As a teenager there was only one thing, one activity that I would do, that I would feel comfortable doing in front of a group of people. And that was dancing. I loved it. I was always self-conscious, but my desire to dance was stronger than my desire to stay hidden.

My Visible Difference: Once there was a kid I knew at the orthopedic clinic. Twice a year, April and October, three doctors, two nurses, one physical therapist, two aides, and his mother gathered to watch. This kid, stripped down to his underwear, had to walk up and down a long rubber mat with three mirrors at the very end. He watched himself being watched by all these grownups. They were evaluating what kind of surgery he would be having next. They were looking at his body as something needing to be fixed. They weren't looking at . . . him. He felt like he was the scene of an accident.

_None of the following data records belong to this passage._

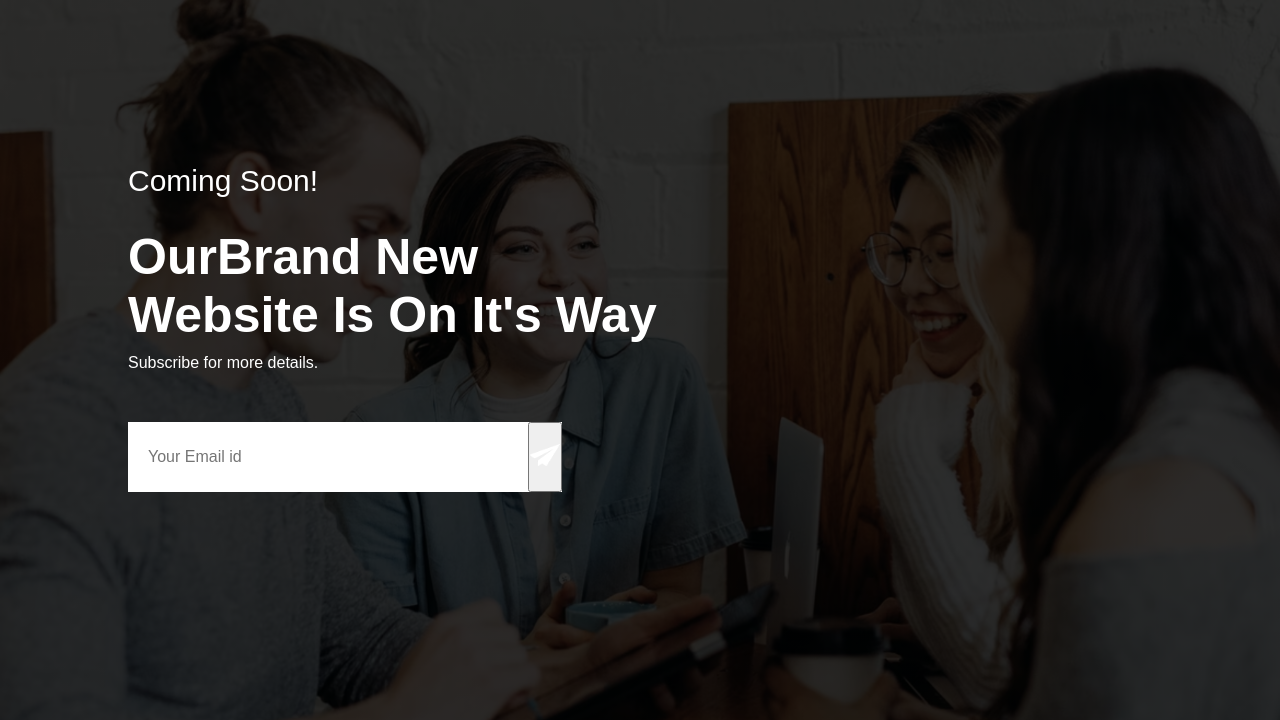
Repository: AbdullahOwais-Dev/Email-Subscription
Page: index.html
These files come from the project's save history. The page is drawn as it stood at one moment and after a run of saves; the edit follows.
The browser window is 1280 px wide. The pictures show the whole page.

Above is the page before, as saved 2025-02-07 23:40:15.

### index.html
<!DOCTYPE html>
<html lang="en">
<head>
    <meta charset="UTF-8">
    <meta name="viewport" content="width=device-width, initial-scale=1.0">
    <link rel="stylesheet" href="style.css">
    <link rel="shortcut icon" href="images/icon.png" type="image/x-icon">
    <title>Email Subscription</title>
</head>
<body>

    <div class="hero">
        <h3>Coming Soon!</h3>
        <h1>OurBrand New<br>Website Is On It's Way</h1>
        <p>Subscribe for more details.</p>
        <form>
            <input type="email" name="email" placeholder="Your Email id" required>
            <button type="submit"><img src="images/send-icon.png" width="30px"></button>
        </form>
    </div>


    <style>

    </style>
</body>
</html>

### style.css
*{
    margin: 0;
    padding: 0;
    box-sizing: border-box;
    font-family: 'poppins', sans-serif;
}
.hero{
    width: 100%;
    height: 100vh;
    background-image: linear-gradient(rgba(0,0,0,0.8), rgba(0,0,0,0.8)), url(images/background.png);
    background-size: cover;
    background-position: center;
    padding: 10px 10%;
    color: #fff;
}
.hero h3{
    margin-top: 15%;
    font-weight: 400;
    font-size: 30px;
}
.hero h1{
    margin-top: 30px;
    font-size: 50px;
}
.hero p{
    margin: 10px 0 50px;
}
form{
    background: #fff;
    display: flex;
    width: fit-content;
}
form input{
    border: 0;
    outline: none;
    padding: 10px 20px;
    height: 70px;
    width: 400px;
    font-size: 16px;
}
form button{
    background: #;
}

After the next 2 saves:
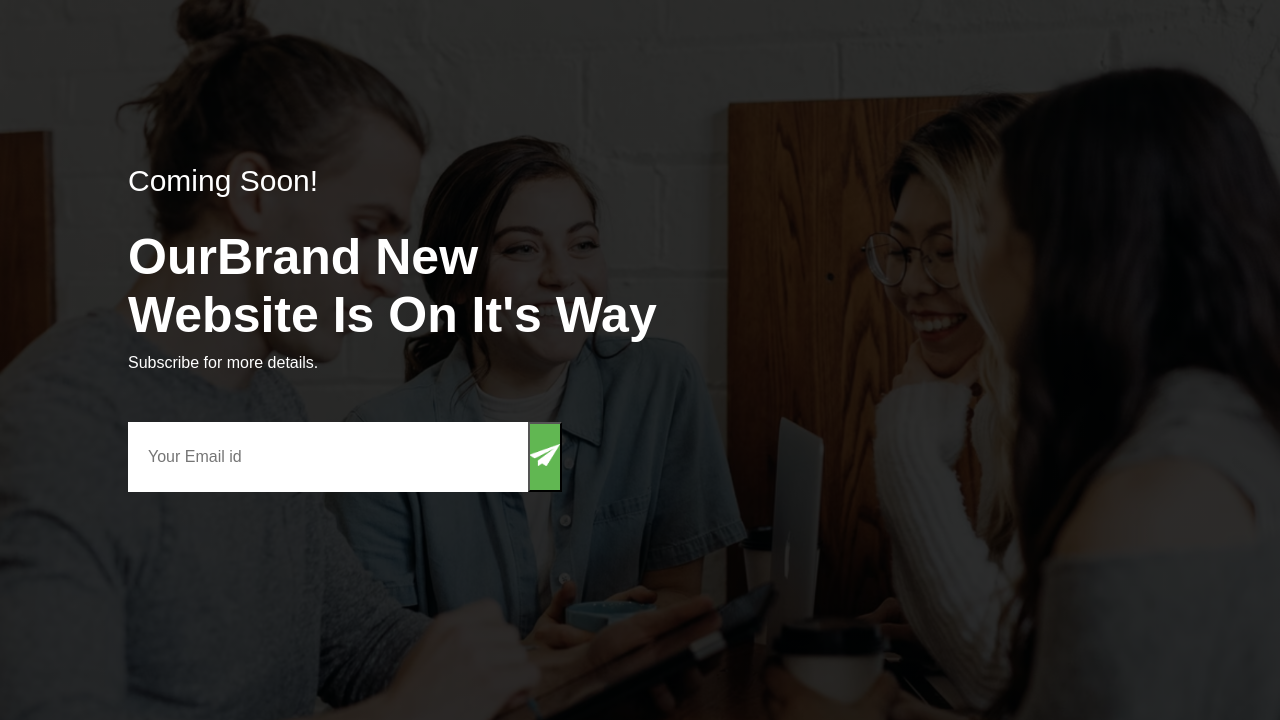
The 2 saves are shown as one change because they came seconds apart.
The last was saved 16 s later.
--- a/style.css
+++ b/style.css
@@ -39,5 +39,5 @@ form input{
     font-size: 16px;
 }
 form button{
-    background: #;
+    background: #61b752;
 }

[Pause] Most of my life I've had that separation. Me from my body. So there's not many times I can honestly say that I like being looked at. This is a rare occurrence. [Big sweeping gesture] I'm inviting you in.

When people stare, when they gawk, they don't know the history of me. They don't know what it takes. People just assume my body is a wreck. So, go ahead, take a good look! What you see is what you get. And then some.

Not many people have ever looked at me as if I were a marvelous mechanism.

My hidden history is that my body is really working rather well, considering what I've gone through. It's amazing: Many of us don't get told how good our bodies really are. We each have a unique architecture of form, fit, and function.

Visible differences? Yes, indeed. We have 'em by the pound! Hidden histories? We have them by the pound, too. We'd be happy to share.

[Big smile] Here's looking at you!



As A Good Father Should

by Chris Hewitt

This excerpt from Chris Hewitt's memoir, "Brittle Bones," was published in the May issue of BENT.



A SELECTION FROM "Writers Read Their Work"

The Boy I Used to Be

by Raymond J. Aguilera

This essay was published in the January 2002 issue of BENT and was read by its author at the conference session devoted to poetry, fiction, and erotica.


BENT:A Journal of CripGay Voices/ July 2002